(Web document revisions)
___
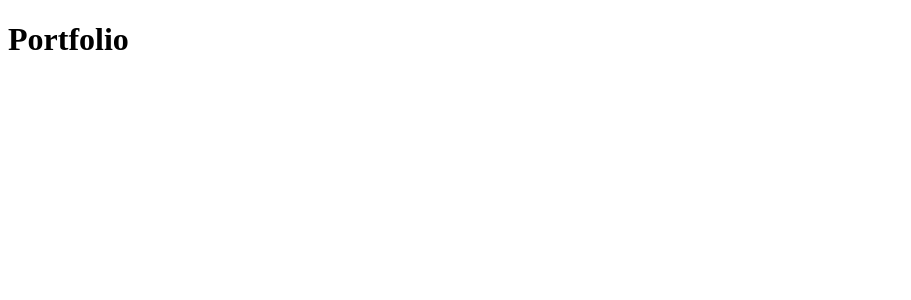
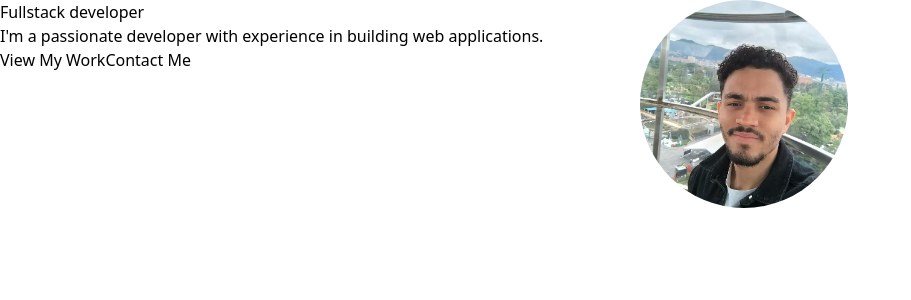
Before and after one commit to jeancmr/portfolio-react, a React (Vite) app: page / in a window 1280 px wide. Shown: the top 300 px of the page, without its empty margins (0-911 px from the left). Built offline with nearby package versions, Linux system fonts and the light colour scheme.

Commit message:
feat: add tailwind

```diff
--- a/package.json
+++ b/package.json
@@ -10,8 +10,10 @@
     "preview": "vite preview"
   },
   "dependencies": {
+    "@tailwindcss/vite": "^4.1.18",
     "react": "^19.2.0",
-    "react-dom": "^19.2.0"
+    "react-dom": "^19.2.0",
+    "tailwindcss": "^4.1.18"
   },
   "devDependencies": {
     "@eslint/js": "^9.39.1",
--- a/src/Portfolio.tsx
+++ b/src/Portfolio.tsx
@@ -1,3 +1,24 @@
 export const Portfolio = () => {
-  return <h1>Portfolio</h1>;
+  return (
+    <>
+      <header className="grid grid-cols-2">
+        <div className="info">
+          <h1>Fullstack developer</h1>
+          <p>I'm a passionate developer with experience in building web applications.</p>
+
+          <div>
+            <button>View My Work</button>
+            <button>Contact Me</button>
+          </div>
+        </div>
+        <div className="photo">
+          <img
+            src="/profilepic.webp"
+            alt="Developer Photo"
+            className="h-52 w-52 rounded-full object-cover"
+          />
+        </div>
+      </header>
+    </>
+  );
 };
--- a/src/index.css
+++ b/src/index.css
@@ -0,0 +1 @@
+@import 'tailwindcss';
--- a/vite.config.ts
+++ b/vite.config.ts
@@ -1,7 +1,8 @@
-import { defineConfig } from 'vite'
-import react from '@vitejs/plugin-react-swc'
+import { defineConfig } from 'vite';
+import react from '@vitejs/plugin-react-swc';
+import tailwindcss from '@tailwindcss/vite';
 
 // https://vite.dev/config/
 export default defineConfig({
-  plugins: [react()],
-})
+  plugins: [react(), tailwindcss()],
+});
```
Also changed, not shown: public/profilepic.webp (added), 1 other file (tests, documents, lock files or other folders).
___
TASK STATEMENT ▸ Before duplicating the entries above, strip out the pictures and keep the rest exact.

WRITTEN RESPONSE ▸
Before and after one commit to jeancmr/portfolio-react, a React (Vite) app: page / in a window 1280 px wide. Shown: the top 300 px of the page, without its empty margins (0-911 px from the left). Built offline with nearby package versions, Linux system fonts and the light colour scheme.

Commit message:
feat: add tailwind

```diff
--- a/package.json
+++ b/package.json
@@ -10,8 +10,10 @@
     "preview": "vite preview"
   },
   "dependencies": {
+    "@tailwindcss/vite": "^4.1.18",
     "react": "^19.2.0",
-    "react-dom": "^19.2.0"
+    "react-dom": "^19.2.0",
+    "tailwindcss": "^4.1.18"
   },
   "devDependencies": {
     "@eslint/js": "^9.39.1",
--- a/src/Portfolio.tsx
+++ b/src/Portfolio.tsx
@@ -1,3 +1,24 @@
 export const Portfolio = () => {
-  return <h1>Portfolio</h1>;
+  return (
+    <>
+      <header className="grid grid-cols-2">
+        <div className="info">
+          <h1>Fullstack developer</h1>
+          <p>I'm a passionate developer with experience in building web applications.</p>
+
+          <div>
+            <button>View My Work</button>
+            <button>Contact Me</button>
+          </div>
+        </div>
+        <div className="photo">
+          <img
+            src="/profilepic.webp"
+            alt="Developer Photo"
+            className="h-52 w-52 rounded-full object-cover"
+          />
+        </div>
+      </header>
+    </>
+  );
 };
--- a/src/index.css
+++ b/src/index.css
@@ -0,0 +1 @@
+@import 'tailwindcss';
--- a/vite.config.ts
+++ b/vite.config.ts
@@ -1,7 +1,8 @@
-import { defineConfig } from 'vite'
-import react from '@vitejs/plugin-react-swc'
+import { defineConfig } from 'vite';
+import react from '@vitejs/plugin-react-swc';
+import tailwindcss from '@tailwindcss/vite';
 
 // https://vite.dev/config/
 export default defineConfig({
-  plugins: [react()],
-})
+  plugins: [react(), tailwindcss()],
+});
```
Also changed, not shown: public/profilepic.webp (added), 1 other file (tests, documents, lock files or other folders).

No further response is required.